Although the defense may be successful in a criminal case, you should note that you may still be liable under civil law for negligence. Hence, you will only face complete absolving of the offense if the aggrieved party does not file a civil suit.
You Acted Under Undue Pressure
Instances of coercion and undue pressure can push you to act out of character, mainly because you fear for your safety if you do not comply with the perpetrator’s orders. Thus, the first step in presenting this defense in court is identifying the perpetrator to provide context for your actions.
Examples of perpetrators may include your employer, a third party, or a person interested in purchasing real estate property before the legitimate buyer closes the deal. Upon naming them, you also want to show their fundamental interest in the real estate transaction and how it led to the issuance of threats or undue influence on you to act on their behalf.
You should note that the standard used to determine whether your actions were valid is that of a reasonable man. Specifically, you should satisfy the court that the pressure you faced was enough to cause any good person to fear for their safety or career advancement. Please note that the court is less likely to consider the defense if the threats you received targeted third parties, not you directly. Therefore, your reason for acting fraudulently under duress must be compelling.
The Aggrieved Client Misconstrued Unforeseen Outcomes for Fraud
Sometimes, a transacting client may resort to blaming when a deal ends differently than anticipated. Consequently, they may accuse you of committing real estate fraud even when you followed all the necessary procedures for completing a transaction or creating a lease agreement.
If so, you can counter the accusations by providing evidence of having followed the required procedures to achieve the necessary outcome. For example, you can present the code of conduct and the guiding principles you should follow as a real estate agent and compare them to what you did throughout the transaction.
Additionally, you can provide evidence of the possible reasons that you failed to reach the expected outcome to show that you did not undertake any fraud. Notably, these reasons may have been unforeseeable, meaning that you did not anticipate the events.
Presenting the various evidential sources helps persuade the court of your exact position to show that you did not contemplate committing fraud. Thus, you can use this defense to obtain complete acquittal if all the evidence you rely on is legitimate.
Contact a Criminal Defense Attorney Near Me

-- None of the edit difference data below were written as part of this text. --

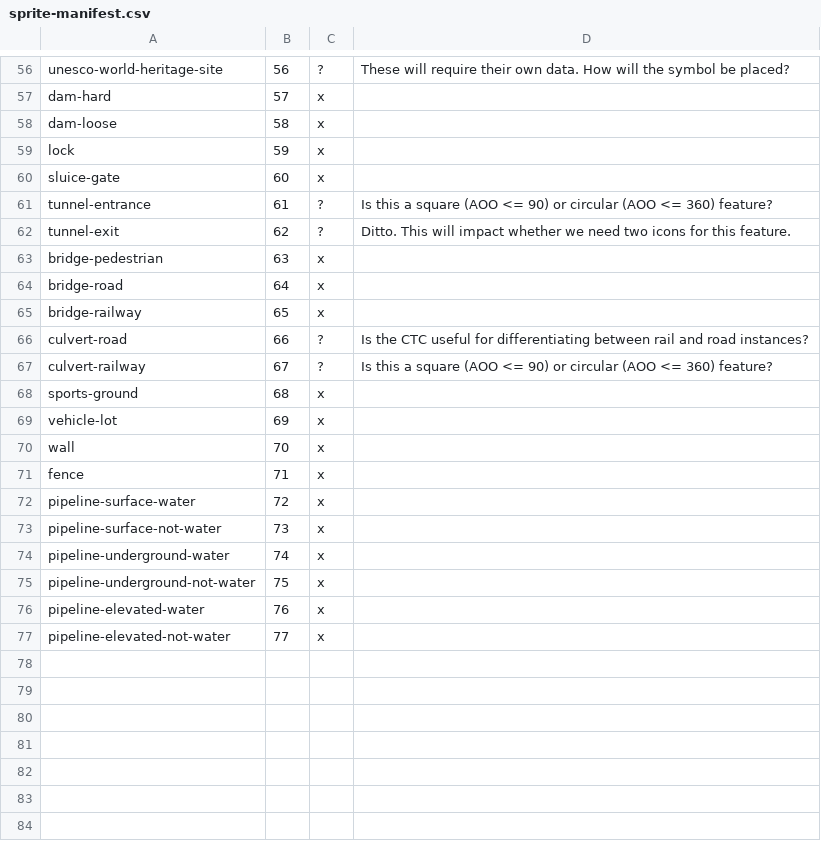
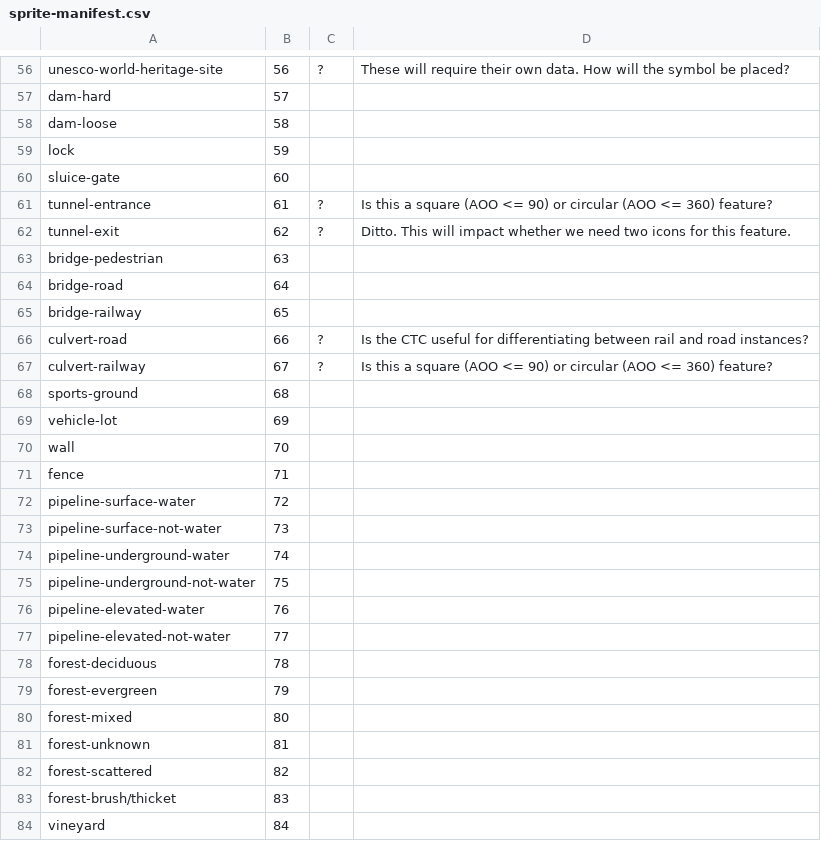
Before and after one commit to DaveThePianoDude/mapbox-spritesheet-bounding-boxes, a CSV file: sprite-manifest.csv, drawn as a sheet; only a part is shown, gaps mark what is left out; the diff covers the shown part only; the diff names each change by its address in the sheet, - before the commit and + after, or states it on an @@ line.

```diff
--- a/sprite-manifest.csv
+++ b/sprite-manifest.csv
-C57:C60: x
+C57:C60: (empty)
-C63:C65: x
+C63:C65: (empty)
-C68:C77: x
+C68:C77: (empty)
+row 78: forest-deciduous | 78
+row 79: forest-evergreen | 79
+row 80: forest-mixed | 80
+row 81: forest-unknown | 81
+row 82: forest-scattered | 82
+row 83: forest-brush/thicket | 83
+row 84: vineyard | 84
```
Also changed, not shown: 38 added rows and 55 edited cells elsewhere in this file.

A real estate fraud charge can create significant problems for you or your loved ones, especially when linked to a criminal offense. You may risk losing your practicing license, and your professional reputation may suffer. You can avoid difficult circumstances by contacting a criminal defense attorney upon facing real estate fraud charges.
At Los Angeles Criminal Attorney, we work hard to provide excellent criminal defense services geared toward helping you achieve the best possible case outcome. Our role is to conduct in-depth legal research and prepare defenses on your behalf to help you overcome the accusations that a prosecutor raises. Thanks to our rich experience in criminal law practice, you can count on us to handle your real estate fraud case. For more information on how to prepare proper defenses, call us today at 424-333-0943.